3 Min Read
* Cbank plans to introduce foreign exchange swap auctions
* Swap auction parameters would match repo auction
* Money market rates would decline
MOSCOW, Feb 26 (Reuters) - Russia's central bank plans to even out the terms under which it offers rouble liquidity via foreign currency swaps and secured loans, simplifying its interest-rate toolkit as it shifts to inflation targeting.
The Bank of Russia has traditionally focused on keeping the rouble's exchange rate stable to the dollar, but is now prioritising interest rates to manage growth and inflation expectations.
In the next key change, the central bank will this year bring into line the repo rate - at which it lends money in exchange for eligible collateral - and the rate at which it offers roubles via currency swaps.
In its forex swap operations, a borrower can deposit dollars or euros at the central bank and receive overnight rouble liquidity at a fixed interest rate, with the cash flows reversed the following day.

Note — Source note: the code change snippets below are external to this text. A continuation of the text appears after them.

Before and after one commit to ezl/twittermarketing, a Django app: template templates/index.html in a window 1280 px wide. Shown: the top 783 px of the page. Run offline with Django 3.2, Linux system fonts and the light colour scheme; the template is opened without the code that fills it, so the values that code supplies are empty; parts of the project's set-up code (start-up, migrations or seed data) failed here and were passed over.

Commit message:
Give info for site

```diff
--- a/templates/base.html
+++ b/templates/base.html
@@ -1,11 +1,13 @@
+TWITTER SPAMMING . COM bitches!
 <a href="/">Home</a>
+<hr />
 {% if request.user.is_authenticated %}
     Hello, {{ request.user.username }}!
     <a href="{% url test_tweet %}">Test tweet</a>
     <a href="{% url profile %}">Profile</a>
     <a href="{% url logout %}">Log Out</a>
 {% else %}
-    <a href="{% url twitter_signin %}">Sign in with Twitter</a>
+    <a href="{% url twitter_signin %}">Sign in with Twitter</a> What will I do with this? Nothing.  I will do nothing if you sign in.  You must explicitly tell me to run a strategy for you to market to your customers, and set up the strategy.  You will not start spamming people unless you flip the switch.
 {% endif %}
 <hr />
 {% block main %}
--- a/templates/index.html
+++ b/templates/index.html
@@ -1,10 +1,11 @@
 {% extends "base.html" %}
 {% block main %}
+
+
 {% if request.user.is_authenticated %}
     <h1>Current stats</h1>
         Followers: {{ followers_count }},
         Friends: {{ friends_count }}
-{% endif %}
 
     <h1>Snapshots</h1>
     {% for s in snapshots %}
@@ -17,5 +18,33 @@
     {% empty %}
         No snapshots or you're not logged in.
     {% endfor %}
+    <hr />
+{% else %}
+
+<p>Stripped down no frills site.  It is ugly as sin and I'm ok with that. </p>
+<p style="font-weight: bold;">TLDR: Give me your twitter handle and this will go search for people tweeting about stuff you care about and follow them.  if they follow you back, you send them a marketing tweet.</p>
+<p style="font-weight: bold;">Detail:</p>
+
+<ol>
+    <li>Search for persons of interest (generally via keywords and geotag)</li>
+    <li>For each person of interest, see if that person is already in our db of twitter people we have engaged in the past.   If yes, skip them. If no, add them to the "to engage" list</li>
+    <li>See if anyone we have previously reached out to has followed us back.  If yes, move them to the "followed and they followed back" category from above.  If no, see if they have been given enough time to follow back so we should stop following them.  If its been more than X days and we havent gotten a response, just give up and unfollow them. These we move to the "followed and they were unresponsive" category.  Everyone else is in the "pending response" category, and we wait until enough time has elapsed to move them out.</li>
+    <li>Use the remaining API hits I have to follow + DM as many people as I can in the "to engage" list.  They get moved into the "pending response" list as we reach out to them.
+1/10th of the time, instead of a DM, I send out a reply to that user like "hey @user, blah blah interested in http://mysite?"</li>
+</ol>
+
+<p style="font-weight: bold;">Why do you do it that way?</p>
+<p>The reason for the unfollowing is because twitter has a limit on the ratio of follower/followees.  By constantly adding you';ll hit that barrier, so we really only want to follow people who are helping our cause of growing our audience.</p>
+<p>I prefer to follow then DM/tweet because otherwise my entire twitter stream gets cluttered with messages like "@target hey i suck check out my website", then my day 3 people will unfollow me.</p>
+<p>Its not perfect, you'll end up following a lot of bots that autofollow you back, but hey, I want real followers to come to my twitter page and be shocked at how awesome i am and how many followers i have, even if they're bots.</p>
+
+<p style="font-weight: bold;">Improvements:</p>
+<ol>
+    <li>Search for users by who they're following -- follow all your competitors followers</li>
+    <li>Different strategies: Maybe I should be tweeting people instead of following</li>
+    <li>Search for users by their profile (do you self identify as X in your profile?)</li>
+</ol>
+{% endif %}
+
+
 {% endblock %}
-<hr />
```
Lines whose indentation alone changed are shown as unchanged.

"Borrowing against foreign currency would be on the same terms in terms of maturity, margin calls, interest rates and would be equal to repo operations," Central Bank Deputy Chairman Shvetsov told a briefing on Tuesday.
He said he expected the Moscow Exchange, Russia's main financial market, to introduce a platform for swap auctions this year.

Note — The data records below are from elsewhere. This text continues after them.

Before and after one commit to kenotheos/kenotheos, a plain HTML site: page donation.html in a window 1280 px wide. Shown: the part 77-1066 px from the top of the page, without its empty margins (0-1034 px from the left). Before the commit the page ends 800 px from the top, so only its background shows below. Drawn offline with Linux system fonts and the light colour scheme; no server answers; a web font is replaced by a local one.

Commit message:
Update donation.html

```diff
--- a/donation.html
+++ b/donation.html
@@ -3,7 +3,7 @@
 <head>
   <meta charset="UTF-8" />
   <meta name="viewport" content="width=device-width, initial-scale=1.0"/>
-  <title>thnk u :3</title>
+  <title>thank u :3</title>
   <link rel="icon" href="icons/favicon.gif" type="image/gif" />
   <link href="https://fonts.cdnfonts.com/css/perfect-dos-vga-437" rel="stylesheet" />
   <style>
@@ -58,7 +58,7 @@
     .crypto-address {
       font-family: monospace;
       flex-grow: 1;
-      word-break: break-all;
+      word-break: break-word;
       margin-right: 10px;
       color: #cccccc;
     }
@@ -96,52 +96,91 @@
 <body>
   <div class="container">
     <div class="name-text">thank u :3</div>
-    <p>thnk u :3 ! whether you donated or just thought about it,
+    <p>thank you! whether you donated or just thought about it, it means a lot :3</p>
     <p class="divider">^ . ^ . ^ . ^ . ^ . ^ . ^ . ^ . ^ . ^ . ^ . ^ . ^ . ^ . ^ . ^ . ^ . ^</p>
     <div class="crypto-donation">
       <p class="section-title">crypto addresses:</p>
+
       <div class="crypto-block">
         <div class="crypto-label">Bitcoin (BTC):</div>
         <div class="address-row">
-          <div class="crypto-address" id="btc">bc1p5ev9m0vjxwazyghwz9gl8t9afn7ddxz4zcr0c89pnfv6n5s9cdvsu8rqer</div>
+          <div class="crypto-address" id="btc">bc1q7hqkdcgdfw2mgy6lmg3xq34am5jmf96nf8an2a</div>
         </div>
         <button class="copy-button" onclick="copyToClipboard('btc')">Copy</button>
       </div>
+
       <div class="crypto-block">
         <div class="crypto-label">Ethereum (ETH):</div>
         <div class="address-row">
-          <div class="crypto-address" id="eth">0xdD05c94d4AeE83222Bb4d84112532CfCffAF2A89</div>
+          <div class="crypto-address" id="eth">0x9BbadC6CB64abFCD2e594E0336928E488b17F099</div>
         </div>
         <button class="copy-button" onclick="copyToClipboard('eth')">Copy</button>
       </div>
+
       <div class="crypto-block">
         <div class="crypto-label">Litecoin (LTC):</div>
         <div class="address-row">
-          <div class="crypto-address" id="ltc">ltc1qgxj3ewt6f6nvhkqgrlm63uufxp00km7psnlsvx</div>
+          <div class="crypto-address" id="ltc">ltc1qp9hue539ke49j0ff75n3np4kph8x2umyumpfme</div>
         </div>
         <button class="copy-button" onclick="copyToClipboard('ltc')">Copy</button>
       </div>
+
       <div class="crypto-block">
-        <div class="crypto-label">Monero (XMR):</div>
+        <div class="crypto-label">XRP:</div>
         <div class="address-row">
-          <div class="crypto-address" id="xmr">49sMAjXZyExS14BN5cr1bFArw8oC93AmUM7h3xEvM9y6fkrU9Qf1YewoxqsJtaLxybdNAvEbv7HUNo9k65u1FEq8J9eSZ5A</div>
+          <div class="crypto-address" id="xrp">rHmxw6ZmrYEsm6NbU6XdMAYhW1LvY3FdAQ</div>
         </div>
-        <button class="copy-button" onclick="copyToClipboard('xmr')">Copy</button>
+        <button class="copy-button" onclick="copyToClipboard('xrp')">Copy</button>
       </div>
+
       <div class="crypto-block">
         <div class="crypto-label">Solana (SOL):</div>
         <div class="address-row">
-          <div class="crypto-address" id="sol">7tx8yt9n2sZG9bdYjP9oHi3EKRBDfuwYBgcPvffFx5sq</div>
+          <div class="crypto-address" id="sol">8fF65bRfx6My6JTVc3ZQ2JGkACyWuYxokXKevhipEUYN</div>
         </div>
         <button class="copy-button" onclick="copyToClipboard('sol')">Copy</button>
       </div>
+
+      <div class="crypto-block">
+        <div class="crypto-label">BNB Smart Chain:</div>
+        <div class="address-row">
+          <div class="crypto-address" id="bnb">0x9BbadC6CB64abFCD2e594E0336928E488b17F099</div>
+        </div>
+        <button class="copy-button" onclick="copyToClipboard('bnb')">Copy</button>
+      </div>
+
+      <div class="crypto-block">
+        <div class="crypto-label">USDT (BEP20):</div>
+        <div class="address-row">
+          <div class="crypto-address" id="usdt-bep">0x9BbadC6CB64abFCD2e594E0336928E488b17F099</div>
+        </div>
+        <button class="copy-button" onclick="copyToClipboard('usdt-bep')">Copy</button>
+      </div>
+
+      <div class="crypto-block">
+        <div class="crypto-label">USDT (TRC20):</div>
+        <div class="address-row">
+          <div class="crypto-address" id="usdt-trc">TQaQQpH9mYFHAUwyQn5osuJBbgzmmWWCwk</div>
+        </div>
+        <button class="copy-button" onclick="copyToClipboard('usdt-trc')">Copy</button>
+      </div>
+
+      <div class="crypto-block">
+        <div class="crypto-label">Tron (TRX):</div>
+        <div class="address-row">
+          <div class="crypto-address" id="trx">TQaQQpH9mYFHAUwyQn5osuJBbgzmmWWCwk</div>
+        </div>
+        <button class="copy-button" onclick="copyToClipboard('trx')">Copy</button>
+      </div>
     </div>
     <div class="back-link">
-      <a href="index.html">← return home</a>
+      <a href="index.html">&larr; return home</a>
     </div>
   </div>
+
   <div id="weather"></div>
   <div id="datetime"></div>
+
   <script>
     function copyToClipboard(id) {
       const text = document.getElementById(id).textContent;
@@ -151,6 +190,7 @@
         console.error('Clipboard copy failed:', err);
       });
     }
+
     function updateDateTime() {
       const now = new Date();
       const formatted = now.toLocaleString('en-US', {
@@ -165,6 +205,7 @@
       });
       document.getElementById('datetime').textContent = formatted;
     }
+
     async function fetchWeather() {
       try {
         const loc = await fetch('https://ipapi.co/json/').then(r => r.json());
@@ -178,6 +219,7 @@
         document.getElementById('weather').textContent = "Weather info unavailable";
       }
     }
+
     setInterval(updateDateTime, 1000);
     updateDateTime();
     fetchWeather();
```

The overnight fixed foreign exchange swap rate for roubles with the central bank is currently set at 6.5 percent, compared to a minimum repo rate of 5.5 percent.
The forex swap rate is expected to move into line with the minimum repo rate - the central bank's key money market rate - in what would amount to a de facto easing of monetary conditions without having to cut key policy rates.

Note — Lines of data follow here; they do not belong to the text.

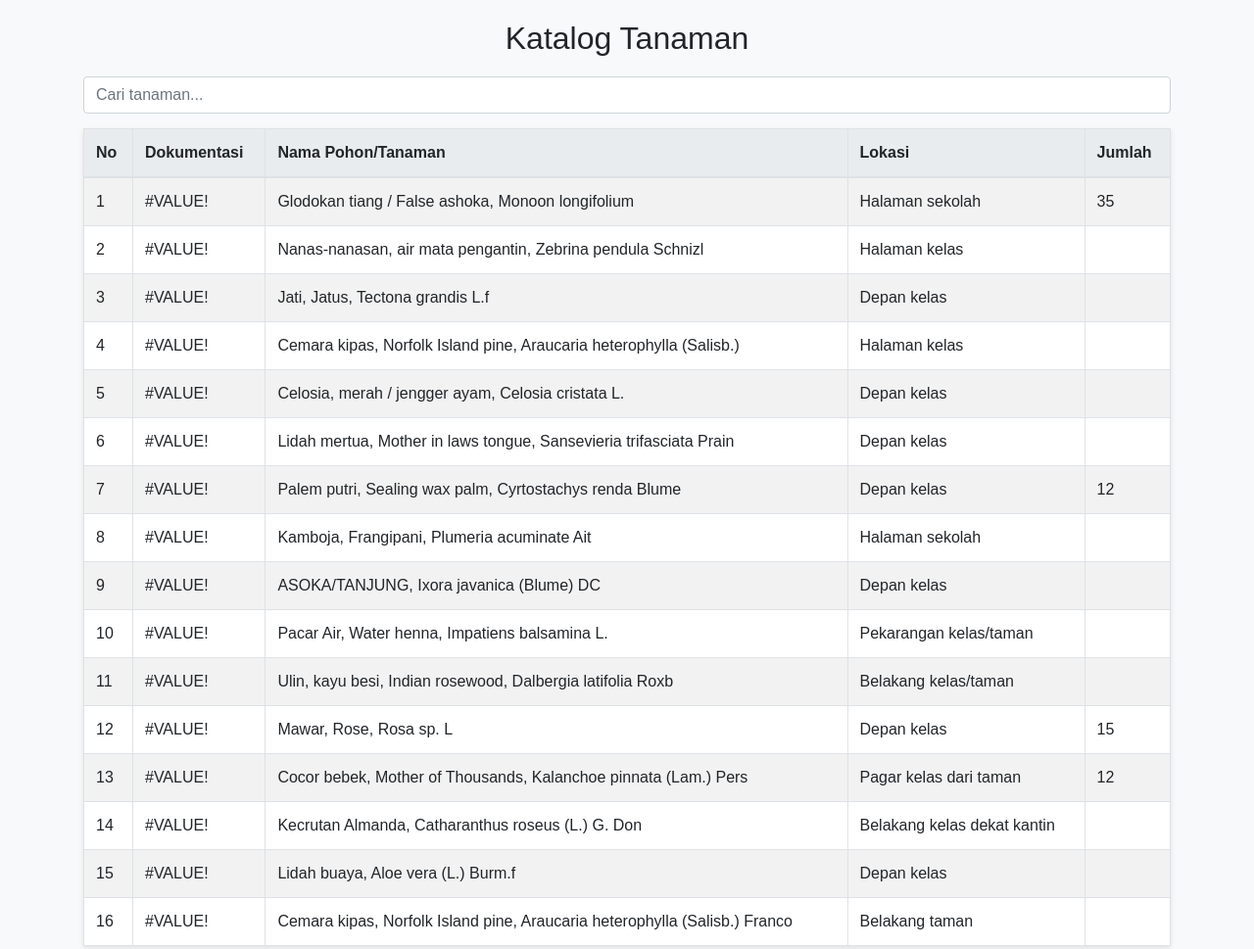
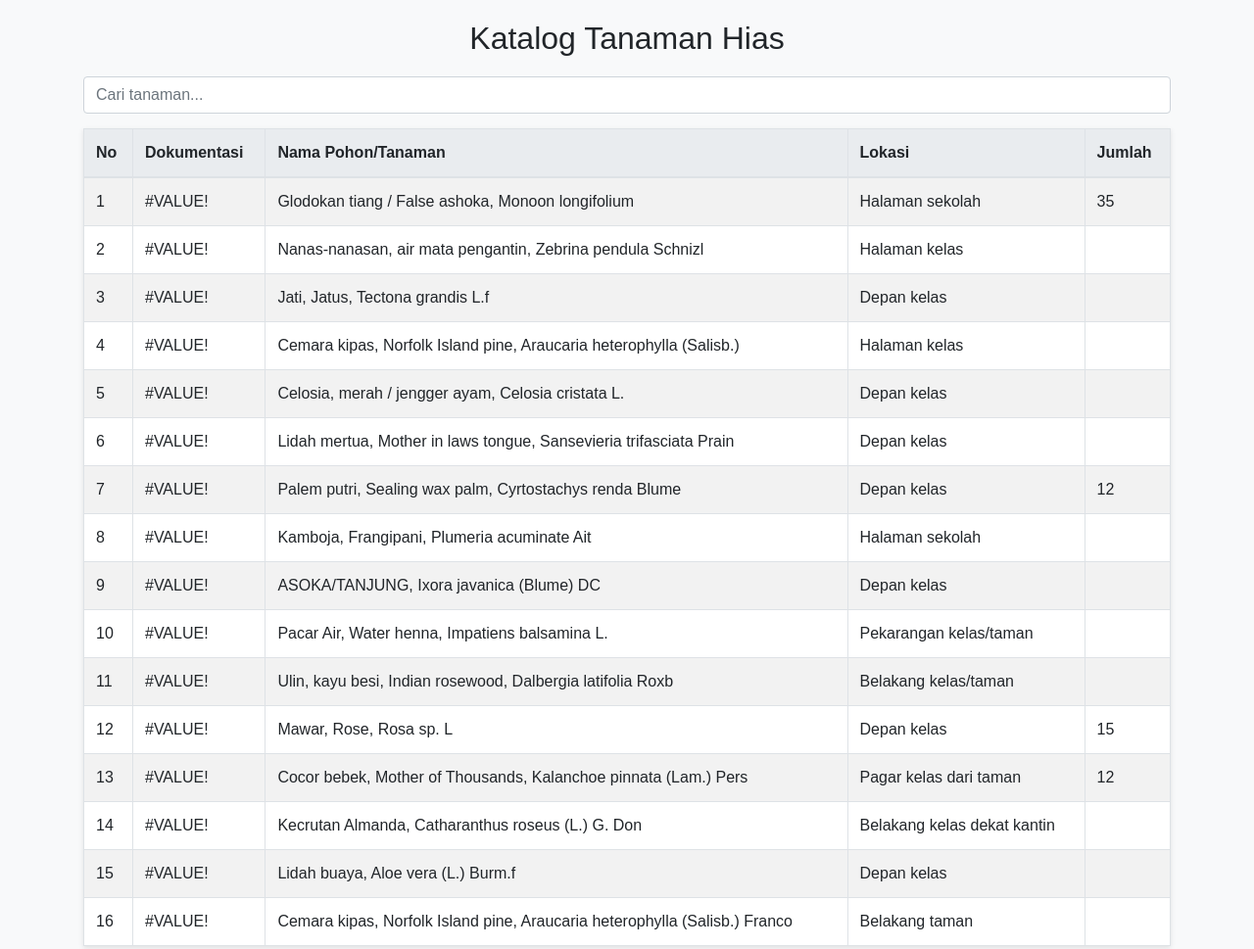
Before and after one commit to pakteguhcom/katalog.smpn4cipeundeuy.sch.id, a plain HTML site: page tanaman-hias.html in a window 1280 px wide. Shown: the whole page at 98% size. Drawn offline with nearby package versions, Linux system fonts and the light colour scheme.

Commit message:
Update tanaman-hias.html

```diff
--- a/tanaman-hias.html
+++ b/tanaman-hias.html
@@ -36,7 +36,7 @@ th {
 <body>
 
 <div class="container">
-  <h2>Katalog Tanaman</h2>
+  <h2>Katalog Tanaman Hias</h2>
 
   <input type="text" id="searchInput" onkeyup="searchTable()" class="form-control" placeholder="Cari tanaman...">
 
```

Forex swap operations account for more than half of daily money market turnover, which now averages about 700 billion roubles ($23 billion), as Russian banks tend to use their clients' export revenues as collateral for borrowing.
Business and politicians have been pushing the central bank to cut interest rates to revive flagging economic growth, but the bank has said it would like to see inflation - now above 7 percent - fall before it cuts rates.
The bank last eased policy in December 2011 when it cut the refinancing rate. ($1 = 30.3825 Russian roubles) (Reporting by Maya Dyakina and Oksana Kobzeva; Editing by Douglas Busvine and Susan Fenton)